  • Don't forget Lab 5 due Friday
  • Assignment 9 posted - due in one week!


Review Activity

With a partner, identify 3 mistakes in the below code. Then, correct them:


string vehicle;

cout << "Do you own a car or a truck?: ";

cin >> vehicle;

if (vehicle = car) {

    cout << "You drive a car!\n";

} else (vehicle = truck) {

    cout << "You drive a truck!\n";

}



Making Decisions Continued

  • Sometimes, you will need to make a decision in our code that involves more than 2 possible outcomes.
  • In this case we will use nested if statements.
  • These nested if statements will follow this format:
if (test) {
    //statements for the if
} else if (test) {
    //statements for the else if
}
    //additional else ifs when needed
else {
    //statements for the else
}



Nesting in the else Clause

  • When nesting if statements in the else clause, the computer can make only one selection
  • As soon as a condition is found to be true, the rest of the selections are ignored
  • The following code shows an example of a nested else if statement
  • For example:
    if (guess < 7)
    {
        cout << "Your guess is too low.\n";
    }
    else if (guess > 7)
    {
        cout << "Your guess is too high.\n";
    }
    else
    {
        cout << "*** Correct! ***\n";
    }
    
  • The trick in understanding this type of logic is to remember:
    • You start at the top
    • The computer makes only one selection
    • Once the selection is made and processes, the computer skips the rest of the options


Example Showing a Nested else if Statement

1
2
3
4
5
6
7
8
9
10
11
12
13
14
15
16
17
18
19
20
#include <iostream>
using namespace std;

int main() {
    int guess = 0;
    cout << "I'm thinking of a number between"
         << " 1 and 10.\nCan you guess it?\n\n"
         << "Enter your guess: ";
    cin >> guess;

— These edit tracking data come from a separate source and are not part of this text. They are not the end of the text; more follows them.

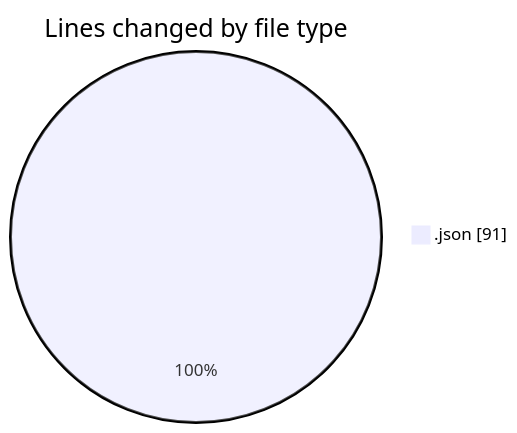
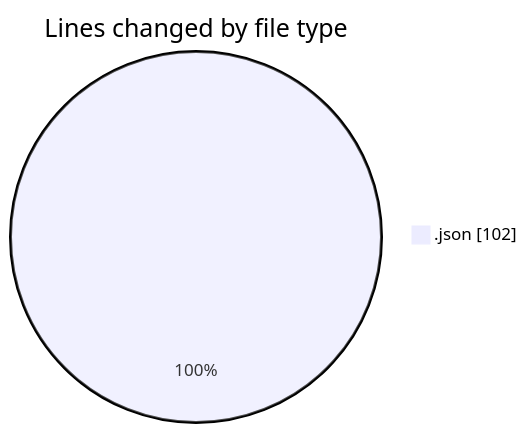
One commit to becaeroporto-bot/code-tracking changed the first of 2 diagrams in 2026-02-27/windsurf/README.md. Above: the diagram before and after it, drawn with Mermaid. The commit also changed other lines of this file and 1 other file, not shown here.

````diff
--- a/2026-02-27/windsurf/README.md
+++ b/2026-02-27/windsurf/README.md
@@ -20,5 +20,5 @@
 ```mermaid
 pie showData
 title Lines changed by file type
-".json" : 91
+".json" : 102
 ```
````
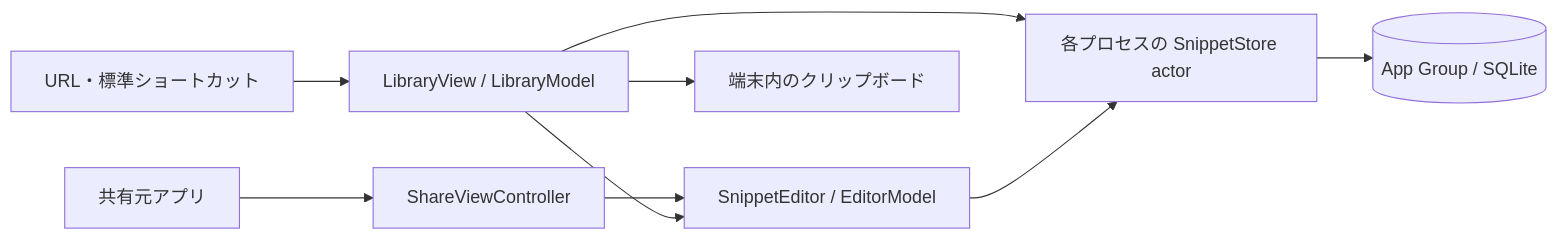
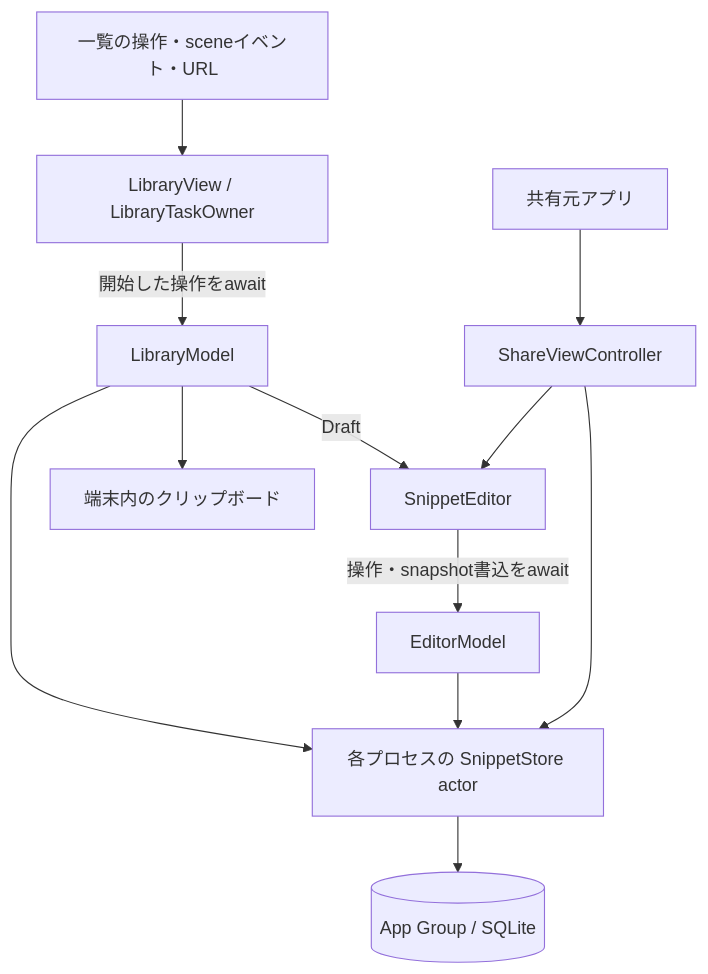
The diagram in docs/decisions/0002-mvp-app.md (9uiLe/nibble), drawn with Mermaid before and after one commit. The commit also changed other lines of this file and 13 other files, not shown here.

Commit message:
Document the product architecture around awaitable operations and UI ownership

````diff
--- a/docs/decisions/0002-mvp-app.md
+++ b/docs/decisions/0002-mvp-app.md
@@ -58,11 +51,14 @@
 ```mermaid
-flowchart LR
+flowchart TB
+    Events[一覧の操作・sceneイベント・URL] --> View[LibraryView / LibraryTaskOwner]
+    View -->|開始した操作をawait| Library[LibraryModel]
+    Library -->|Draft| Editor[SnippetEditor]
     Host[共有元アプリ] --> Share[ShareViewController]
-    URL[URL・標準ショートカット] --> Library[LibraryView / LibraryModel]
-    Share --> Editor[SnippetEditor / EditorModel]
-    Library --> Editor
+    Share --> Editor
+    Editor -->|操作・snapshot書込をawait| Model[EditorModel]
     Library --> Store[各プロセスの SnippetStore actor]
-    Editor --> Store
+    Model --> Store
+    Share --> Store
     Store --> DB[(App Group / SQLite)]
     Library --> Clipboard[端末内のクリップボード]
 ```
````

    if (guess < 7) {
        cout << "Your guess is too low.\n";
    } else if (guess > 7) {
        cout << "Your guess is too high.\n";
    } else {
        cout << "*** Correct! ***\n";
    }

    return 0;
}

Programming Style: Indentation of if-else-if Statements

  • Note the alignment of the nested statements below:
    if (guess < 7)
    {
        cout << "Your guess is too low.\n";
    }
    else
    {
        if (guess > 7)
        {
            cout << "Your guess is too high.\n";
        }
        else
        {
            cout << "*** Correct! ***\n";
        }
    }
    
  • The above style is WRONG
  • Instead, we use:
    if (guess < 7)
    {
        cout << "Your guess is too low.\n";
    }
    else if (guess > 7)
    {
        cout << "Your guess is too high.\n";
    }
    else
    {
        cout << "*** Correct! ***\n";
    }
    
  • This shows more clearly that we are making a single choice among multiple alternatives
  • Also, it prevents indentations from cascading to the right as we add more selections

Multiple Alternatives

  • By using collections of if-else statements, a program can distinguish between multiple alternatives

Choosing Between Alternatives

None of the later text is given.